- Exercise instructions -
Please, could you print all the lines below exactly, leaving out the pictures?

- Edit difference data -
= = = =

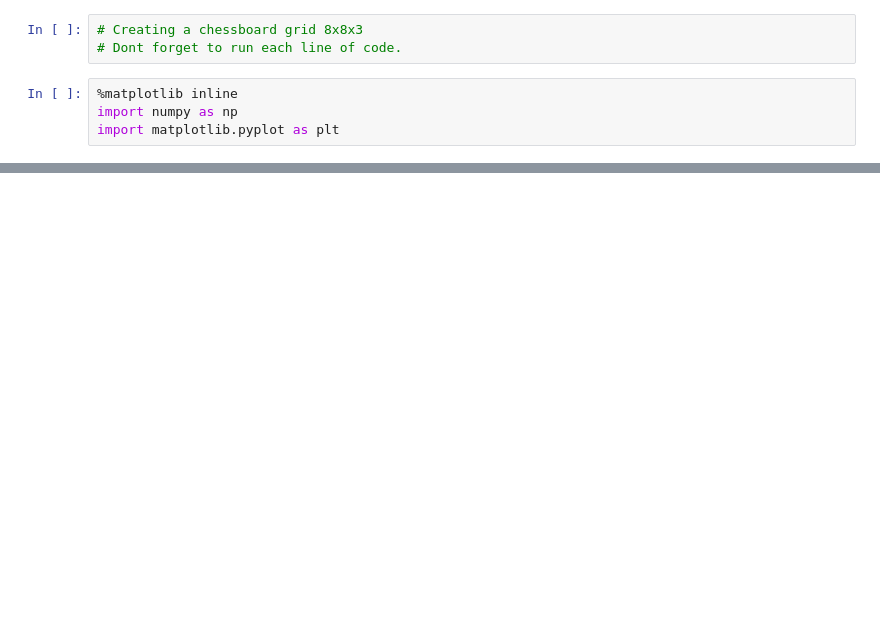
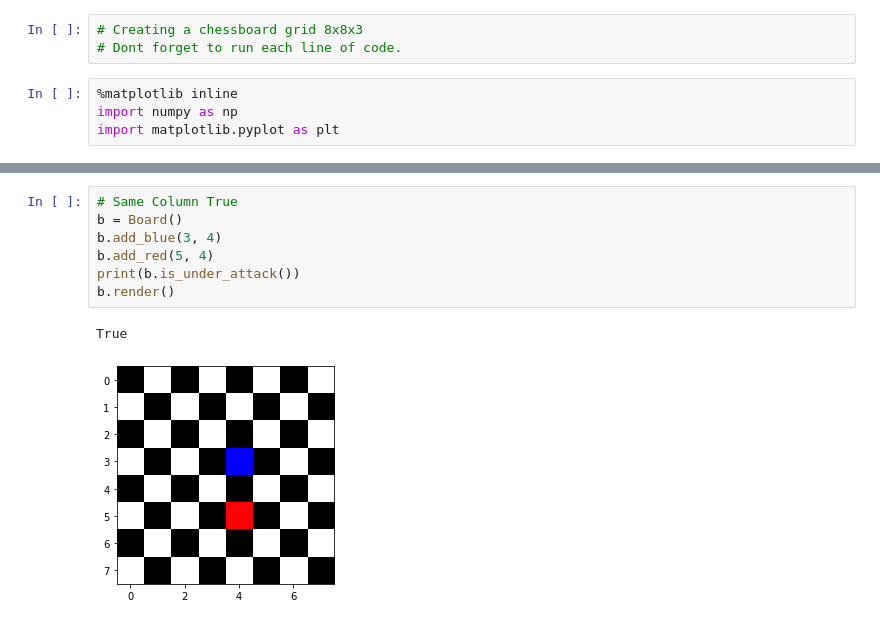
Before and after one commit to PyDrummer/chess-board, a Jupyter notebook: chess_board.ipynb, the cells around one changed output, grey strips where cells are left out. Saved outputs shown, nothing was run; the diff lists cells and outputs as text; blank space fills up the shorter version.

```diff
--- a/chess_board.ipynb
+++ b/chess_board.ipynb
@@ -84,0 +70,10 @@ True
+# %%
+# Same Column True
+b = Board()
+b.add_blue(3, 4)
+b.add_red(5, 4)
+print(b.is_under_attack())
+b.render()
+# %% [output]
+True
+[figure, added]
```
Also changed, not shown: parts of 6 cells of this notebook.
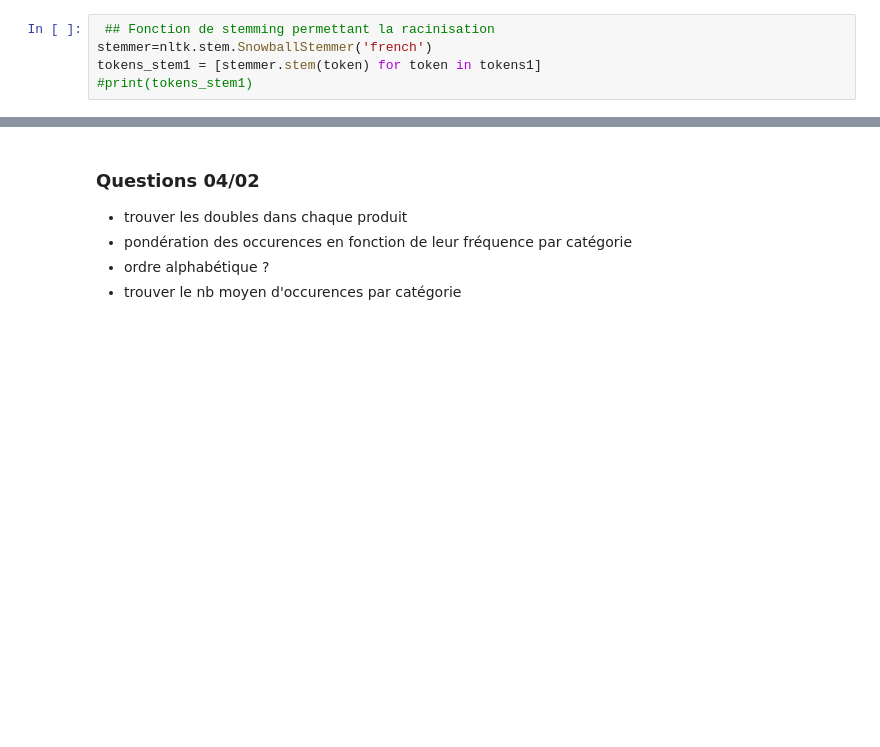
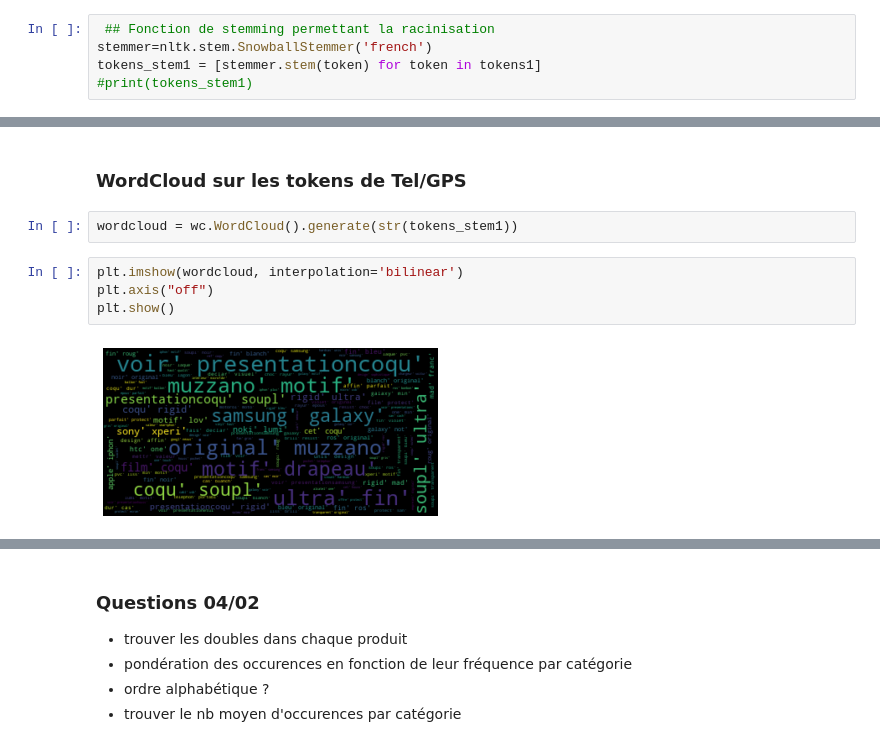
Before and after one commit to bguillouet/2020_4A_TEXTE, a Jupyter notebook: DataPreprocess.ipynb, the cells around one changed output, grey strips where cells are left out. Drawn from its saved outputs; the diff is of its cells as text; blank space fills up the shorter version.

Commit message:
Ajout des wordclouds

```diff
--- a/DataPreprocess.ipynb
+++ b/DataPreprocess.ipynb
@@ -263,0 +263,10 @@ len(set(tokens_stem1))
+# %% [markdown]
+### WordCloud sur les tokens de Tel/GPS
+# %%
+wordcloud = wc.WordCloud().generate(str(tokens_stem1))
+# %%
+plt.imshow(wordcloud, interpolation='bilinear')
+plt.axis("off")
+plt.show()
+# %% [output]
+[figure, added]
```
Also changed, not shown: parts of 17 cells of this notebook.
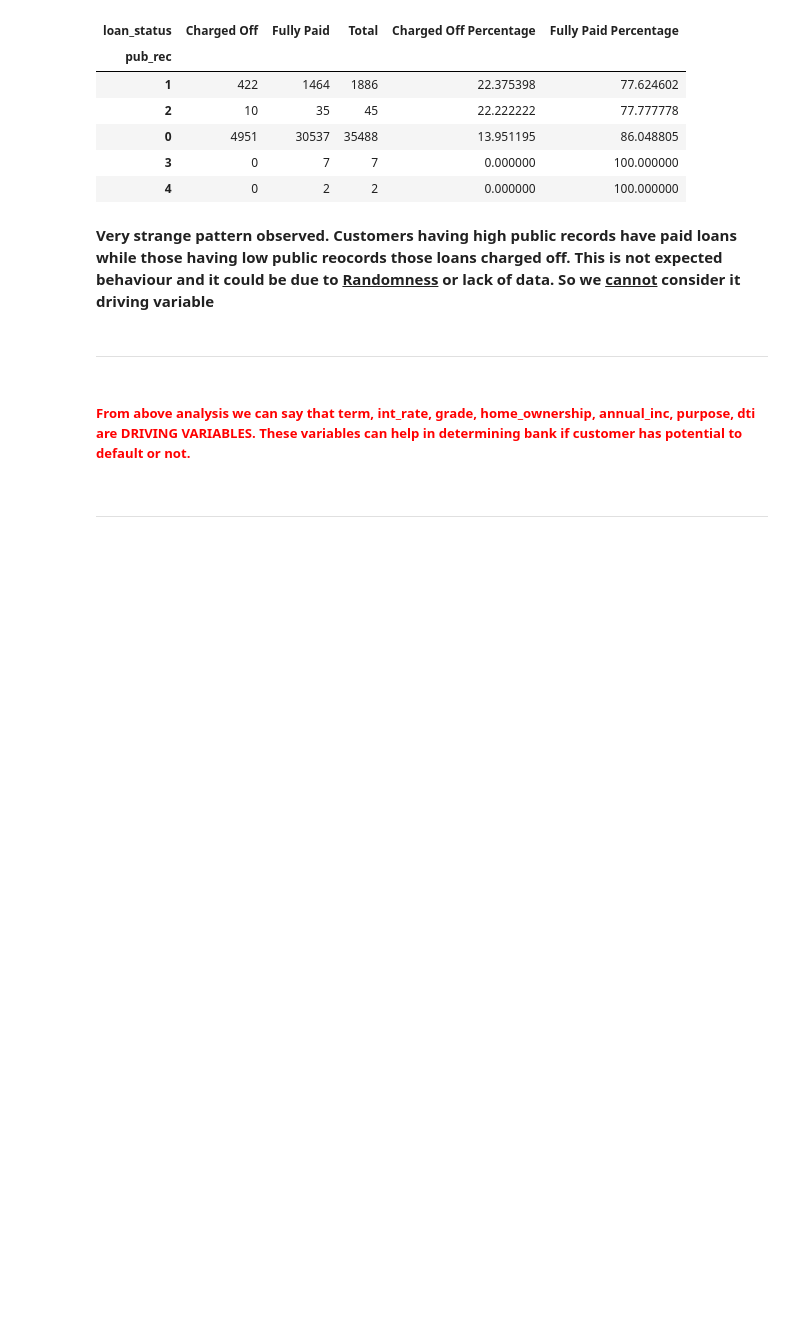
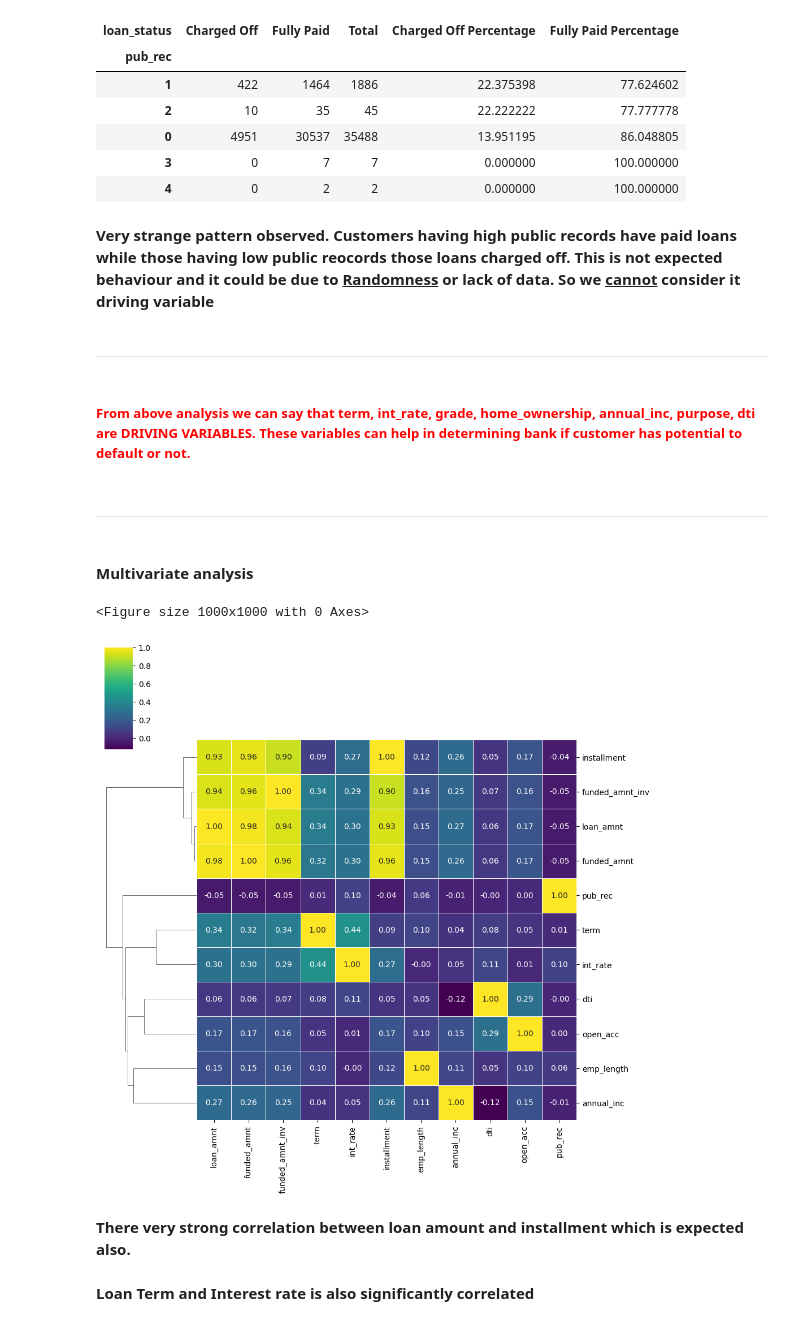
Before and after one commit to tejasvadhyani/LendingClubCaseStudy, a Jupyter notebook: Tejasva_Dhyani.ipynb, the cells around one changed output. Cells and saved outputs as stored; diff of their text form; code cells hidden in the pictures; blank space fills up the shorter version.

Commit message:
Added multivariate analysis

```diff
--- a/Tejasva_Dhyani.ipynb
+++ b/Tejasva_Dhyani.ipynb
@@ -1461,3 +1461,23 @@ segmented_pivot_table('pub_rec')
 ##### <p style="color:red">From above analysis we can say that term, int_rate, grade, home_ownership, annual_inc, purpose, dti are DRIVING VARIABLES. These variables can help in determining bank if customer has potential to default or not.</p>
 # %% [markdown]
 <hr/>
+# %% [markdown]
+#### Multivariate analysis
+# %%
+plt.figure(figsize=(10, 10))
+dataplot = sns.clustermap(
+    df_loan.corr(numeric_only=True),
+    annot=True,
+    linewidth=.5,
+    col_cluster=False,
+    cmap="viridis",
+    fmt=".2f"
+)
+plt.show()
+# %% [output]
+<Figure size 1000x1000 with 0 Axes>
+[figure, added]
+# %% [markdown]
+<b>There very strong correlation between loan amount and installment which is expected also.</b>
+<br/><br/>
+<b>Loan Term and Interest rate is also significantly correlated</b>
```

= = = =

- Output for this task -
Before and after one commit to PyDrummer/chess-board, a Jupyter notebook: chess_board.ipynb, the cells around one changed output, grey strips where cells are left out. Saved outputs shown, nothing was run; the diff lists cells and outputs as text; blank space fills up the shorter version.

```diff
--- a/chess_board.ipynb
+++ b/chess_board.ipynb
@@ -84,0 +70,10 @@ True
+# %%
+# Same Column True
+b = Board()
+b.add_blue(3, 4)
+b.add_red(5, 4)
+print(b.is_under_attack())
+b.render()
+# %% [output]
+True
+[figure, added]
```
Also changed, not shown: parts of 6 cells of this notebook.
Before and after one commit to bguillouet/2020_4A_TEXTE, a Jupyter notebook: DataPreprocess.ipynb, the cells around one changed output, grey strips where cells are left out. Drawn from its saved outputs; the diff is of its cells as text; blank space fills up the shorter version.

Commit message:
Ajout des wordclouds

```diff
--- a/DataPreprocess.ipynb
+++ b/DataPreprocess.ipynb
@@ -263,0 +263,10 @@ len(set(tokens_stem1))
+# %% [markdown]
+### WordCloud sur les tokens de Tel/GPS
+# %%
+wordcloud = wc.WordCloud().generate(str(tokens_stem1))
+# %%
+plt.imshow(wordcloud, interpolation='bilinear')
+plt.axis("off")
+plt.show()
+# %% [output]
+[figure, added]
```
Also changed, not shown: parts of 17 cells of this notebook.
Before and after one commit to tejasvadhyani/LendingClubCaseStudy, a Jupyter notebook: Tejasva_Dhyani.ipynb, the cells around one changed output. Cells and saved outputs as stored; diff of their text form; code cells hidden in the pictures; blank space fills up the shorter version.

Commit message:
Added multivariate analysis

```diff
--- a/Tejasva_Dhyani.ipynb
+++ b/Tejasva_Dhyani.ipynb
@@ -1461,3 +1461,23 @@ segmented_pivot_table('pub_rec')
 ##### <p style="color:red">From above analysis we can say that term, int_rate, grade, home_ownership, annual_inc, purpose, dti are DRIVING VARIABLES. These variables can help in determining bank if customer has potential to default or not.</p>
 # %% [markdown]
 <hr/>
+# %% [markdown]
+#### Multivariate analysis
+# %%
+plt.figure(figsize=(10, 10))
+dataplot = sns.clustermap(
+    df_loan.corr(numeric_only=True),
+    annot=True,
+    linewidth=.5,
+    col_cluster=False,
+    cmap="viridis",
+    fmt=".2f"
+)
+plt.show()
+# %% [output]
+<Figure size 1000x1000 with 0 Axes>
+[figure, added]
+# %% [markdown]
+<b>There very strong correlation between loan amount and installment which is expected also.</b>
+<br/><br/>
+<b>Loan Term and Interest rate is also significantly correlated</b>
```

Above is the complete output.